“It was a big change for Tavernetta,” said the restaurant’s pastry chef, Charlene Vogel. “A lot has to do with labor costs and the inflation of product. With labor factored in, we were spending roughly $60,000-plus in bread a year.”

That’s a lot of money for an industry that hasn’t exactly had the best couple of years. Charging for the bread — $6 for a good chunk of a loaf served with garlic conserva — is also helpful in cutting down on the restaurant’s food waste. Instead of tossing uneaten bread from diners who didn’t really want it in the first place, those ordering it are eating every last crumb. “We hardly see any bread come back on the plate. Across the board, it’s a lot less waste,” Vogel said.

Another plus: Making less bread frees up Vogel and other staffers’ time to focus on pastry, and eliminating the free bread has specifically led to a more robust cake program as well as new dessert specials.

“This is a big change. We’re always trying to give the best to our guests, and the thought of taking away the free bread wasn’t even on the table [for a long time]. But we didn’t want to start using product that wasn’t as good, just because we can’t afford it. [Charging] hasn’t affected guests that much, but it’s been a big change for labor. We decided to go for it and, honestly, we’ve had nothing but support from our guests,” Vogel said.

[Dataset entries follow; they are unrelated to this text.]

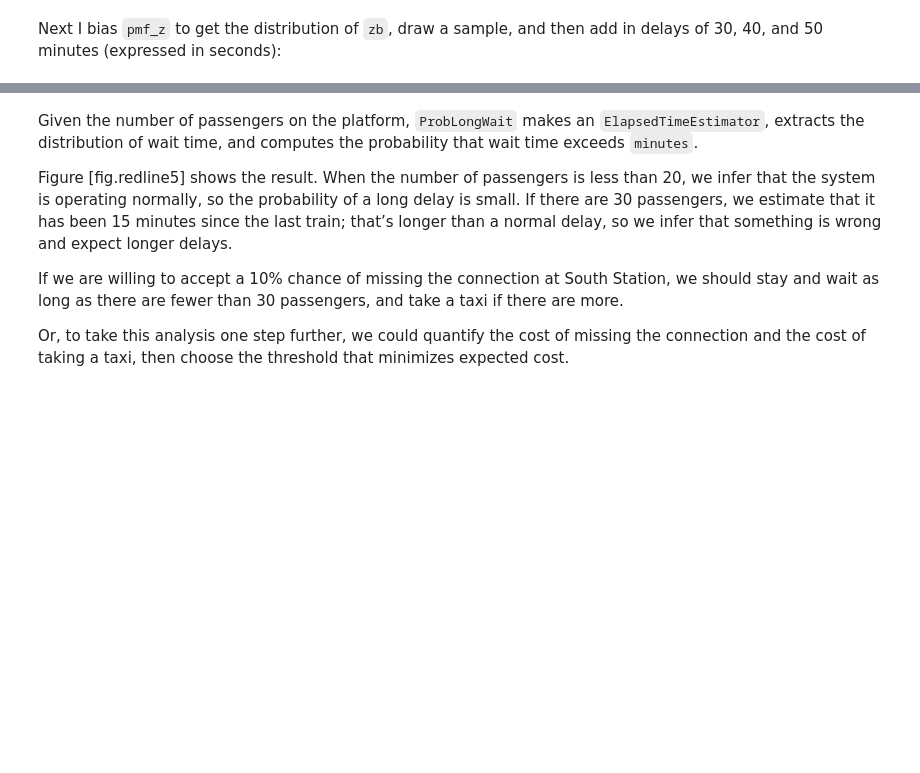
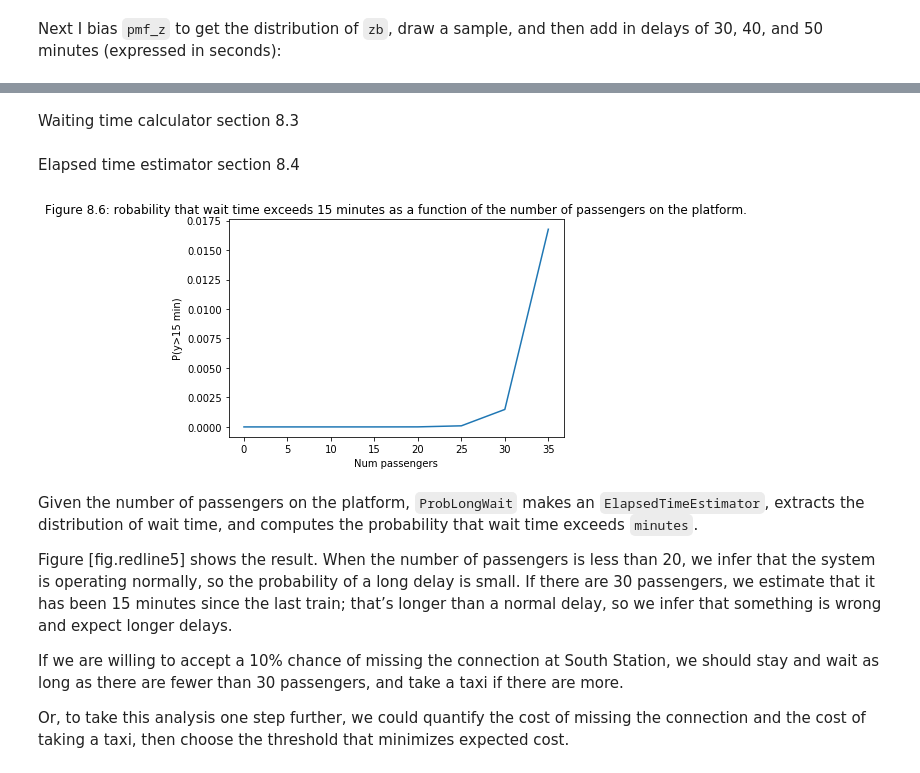
Before and after one commit to antshk/ThinkBayes, a Jupyter notebook: notebooks/08_Observer_Bias.ipynb, the cells around one changed output, grey strips where cells are left out. Drawn from its saved outputs; the diff is of its cells as text; code cells hidden in the pictures; blank space fills up the shorter version.

```diff
--- a/notebooks/08_Observer_Bias.ipynb
+++ b/notebooks/08_Observer_Bias.ipynb
@@ -527,3 +537,52 @@ def ProbLongWait(num_passengers, minutes):
+# %% [markdown]
+Waiting time calculator section 8.3
+# %%
+pmfs_uniform = np.tile(pmf_z_xk,(pmf_z_xk.size,1)) <= pmf_z_xk[:,None]
+pmfs_uniform = pmfs_uniform / pmfs_uniform.sum(axis=1)[:,None]
+
+pmf_x_pk = (pmfs_uniform * pmf_zb_pk[:,None]).sum(axis=0)
+# %% [markdown]
+Elapsed time estimator section 8.4
+# %%
+mg_pmf_z_xk_1, mg_pmf_z_xk_2 = np.meshgrid(pmf_z_xk,pmf_z_xk)
+pmf_y_pred_xk = (mg_pmf_z_xk_1-mg_pmf_z_xk_2)#.round(3)
+
+idx_positive = pmf_y_pred_xk >= 0
+pmf_y_pred_xk = pmf_y_pred_xk[idx_positive]
+
+idx_sort = pmf_y_pred_xk.argsort()
+pmf_y_pred_xk = pmf_y_pred_xk[idx_sort]
+
+pmf_y_pred_xk_unique, pmf_y_pred_xk_unique_idx = np.unique(pmf_y_pred_xk,return_index=True)
+
+probs=[]
+
+for a_num_passengers in num_passengers:
+    likelihood = stats.poisson.pmf(a_num_passengers, lam*pmf_z_xk)
+
+    pmf_x_posterior_pk = pmf_x_pk * likelihood
+    pmf_x_posterior_pk = pmf_x_posterior_pk / pmf_x_posterior_pk.sum()
+
+    mg_pmf_x_posterior_pk, mg_pmf_zb_pk = np.meshgrid(pmf_x_posterior_pk,pmf_zb_pk)
+
+    pmf_y_pred_pk = (mg_pmf_zb_pk * mg_pmf_x_posterior_pk)[idx_positive][idx_sort]
+
+    pmf_y_pred_pk_unique = np.array(list(map( lambda x: x.sum(), np.split(pmf_y_pred_pk,pmf_y_pred_xk_unique_idx[1:]) ) ) )
+    pmf_y_pred_pk_unique = pmf_y_pred_pk_unique / pmf_y_pred_pk_unique.sum()
+
+    cdf_y_pred_xk_unique = pmf_y_pred_xk_unique
+    cdf_y_pred_pk_unique = pmf_y_pred_pk_unique.cumsum()
+
+    idx = (cdf_y_pred_xk_unique <= delay).argmin()
+    probs.append(1-cdf_y_pred_pk_unique[idx])
+# %%
+#Figure 8.6
+plt.plot(num_passengers,probs)
+plt.ylabel('P(y>15 min)');
+plt.xlabel('Num passengers');
+plt.title('Figure 8.6: robability that wait time exceeds 15 minutes as a function of the number of passengers on the platform.');
+# %% [output]
+[figure, added]
 # %% [markdown]
 Given the number of passengers on the platform,
 `ProbLongWait` makes an `ElapsedTimeEstimator`,
```
Also changed, not shown: parts of 19 cells of this notebook.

Many new restaurants are opting to charge for carbs from the get-go, with bread and butter kicking off menus at recently opened spots like Noisette, The Greenwich, Chez Maggy and Brasserie Brixton, ranging in price from $7 to $9. The same goes for chips and salsa at Mexican restaurants. What used to be a routinely free appetizer now either comes with a price tag or is missing altogether. But with the upcharge can also come an uptick in quality.

“Our salsas are different — you don’t sit down and get a ramekin of tomato water and call it salsa,” said Joe Mazzocco, owner of Mama Lolita’s Mexican in Broomfield, which opened earlier this summer. “Everything we do is from scratch, and that’s our reasoning for charging. Everything is a little more elevated.”

The chips and salsa at Mama Lolita’s certainly go beyond tomato water. For $9 you get your choice of three salsas, ranging from a seasonal fruit to grilled tomatillo verde, served with a mound of fresh-made chips.

Bars are pulling the free stuff too; finding complimentary nuts, popcorn or pretzels is about as rare as finding single-digit priced cocktails. Then again, fishing through a communal bowl of nuts just isn’t that appealing in a pandemic. (Was it ever?)

Some spots, though, are holding on to the free bread tradition. Il Posto still serves not one, but two varieties of complimentary bread, a house-baked herb and onion-topped focaccia and a crusty ciabatta sourced from Grateful Bread. Tyler Gallup, director of operations at Il Posto, said that the restaurant spends more than $35,000 on bread a year, and that they did, at one point, put the free bread on the chopping block.

“We tried to start charging,” Gallup said. “During the pandemic, we had to find a way to recoup our losses. We didn’t want to cut bread out altogether, so charging for it was our only option. But in the end, we are an Italian restaurant, and as such are naturally gracious hosts. Part of the journey in an Italian meal is breaking bread with the other people you are dining with. To take that away is taking a piece of who we are away, which is why we went back to making it complimentary.”

The floury compromise is that Il Posto gives the first round of bread for free, but charges for refills.

So we guess free bread isn’t all the way dead, but it is on life support, gasping for air and clinging to every crumb. With the costs of so many things continuing to rise, it may be only a matter of time before complimentary chips and salsa, bread, popcorn and other pre-meal freebies become relics of snacks past.

RIP, free carbs.

Subscribe to our new food newsletter, Stuffed, to get Denver food and drink news sent straight to your inbox.

Source: Read Full Article